Play was even from then on, both sides being fairly well-matched. The Scottish back row was making its presence felt, but the French backs always looked dangerous on the break.
Millar missed a couple of penalties before Scotland took the lead after 25 minutes with the first try of the match. Fraser Harkness made the initial break and the Scots had the overlap as the ball went left for Fraser Thomson to score in the corner, Millar missing the difficult conversion. The Scottish pack’s tenacity had laid the foundations of the performance to that point, with Ayr flanker and man-of-the-match Rob Colhoun covering every blade of grass and tackling anything in blue.
The French scrum-half Paul Dubert and stand-off Julien Lavie had formed a useful partnership, but the No 10 needed nobody to help him as he blazed through the Scottish defence for an excellent solo try which Artero converted for a 13-8 lead.
The Scots had to withstand some pressure at this period of the game, but the match took on a different complexion in the minutes before half-time when France lost two men to the sin bin. Artero saw the first yellow card by referee Mateo Liperini for tackling the man without the ball, and then hooker Alban Viozelange was also binned – a case of mistaken identity, perhaps – for cynically interfering with play at a ruck.

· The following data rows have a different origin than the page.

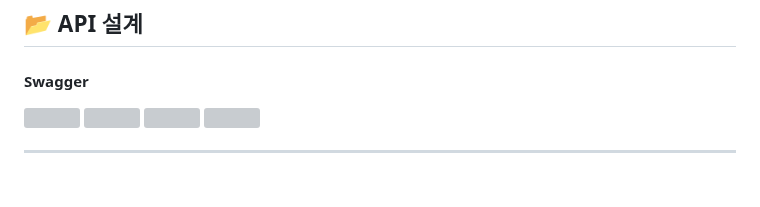
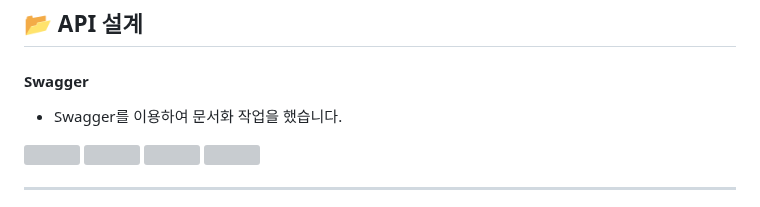
Before and after one commit to parker0509/Meomureum, a Markdown page: README.md, the part around the change. Rendered like a GitHub page; blank space fills up the shorter version; grey boxes are pictures that could not be loaded.

```diff
--- a/README.md
+++ b/README.md
@@ -113,6 +113,7 @@ cd meomureum
 ## 📂 API 설계
 
 #### Swagger
+- Swagger를 이용하여 문서화 작업을 했습니다.
 
 <img src="https://github.com/user-attachments/assets/a733b357-1969-4ee3-8dcf-dcd6fa414182" width="200" height="100"/>
 <img src="https://github.com/user-attachments/assets/309fa4c5-3047-48a3-9150-0b370e789557" width="200" height="100"/>
```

Scotland could not make it count before the whistle, but came out fired up and ready to attack the gaps. The French defended stoutly but the Scots battered away, and after a five-metre scrum, the ball was held up out on the left wing just long enough for the forwards to arrive and captain Sean Crombie made the touchdown. Millar struck the conversion from out on the touchline.
Scotland’s next score less than four minutes later would have graced the full international tomorrow. Millar’s garryowen was chased in midfield and Dean Kelbrick pounced on a Gallic guddle to send Thomson sprinting clear. As the Melrose winger was closed down, he cleverly chipped inside with pinpoint accuracy for local hero Ross Curle to score a quite stunning try which Millar converted to put Scotland 22-13 ahead.
Harkness had been having a sound game, his speed and jinking ability causing the French problems, never more so than on the hour mark when he carved through the Federale defence and drew men offside for a penalty which Millar goaled with ease.
The French now laid siege to the Scotland line, and despite some tough last-instant tackles, a score for the visitors seemed inevitable. It duly arrived after a series of ram raids by the French pack, Viozelange bursting over to score a try which substitute Robin Janisson surprisingly failed to covert.
France were handed a man advantage for the closing minutes when substitute Richard Hawkins got himself sin-binned after two minutes on the pitch for the ‘professional’ foul of not rolling away at a ruck the French had clearly won.
The French pack promptly laid siege to the Scottish line, but the men in white tackled their hearts out, and on the stroke of full-time a knock-on gave the Scots a relieving scrummage.
Still the French attacked, and in injury time there was a moment of controversy when the ball hit the referee in flight, Liperini correctly awarding the scrum to France.
Amazingly the French delayed forming the scrum, and the referee gave Scotland the free-kick which was kicked into touch for the end of an entertaining match.
Scotland captain Sean Crombie said: “It was a physical game and we did it the hard way as usual. The French punished us a couple of times but it still feels good to have won. We have never won two games on the bounce but there’s no reason we can’t go to Ireland and win.”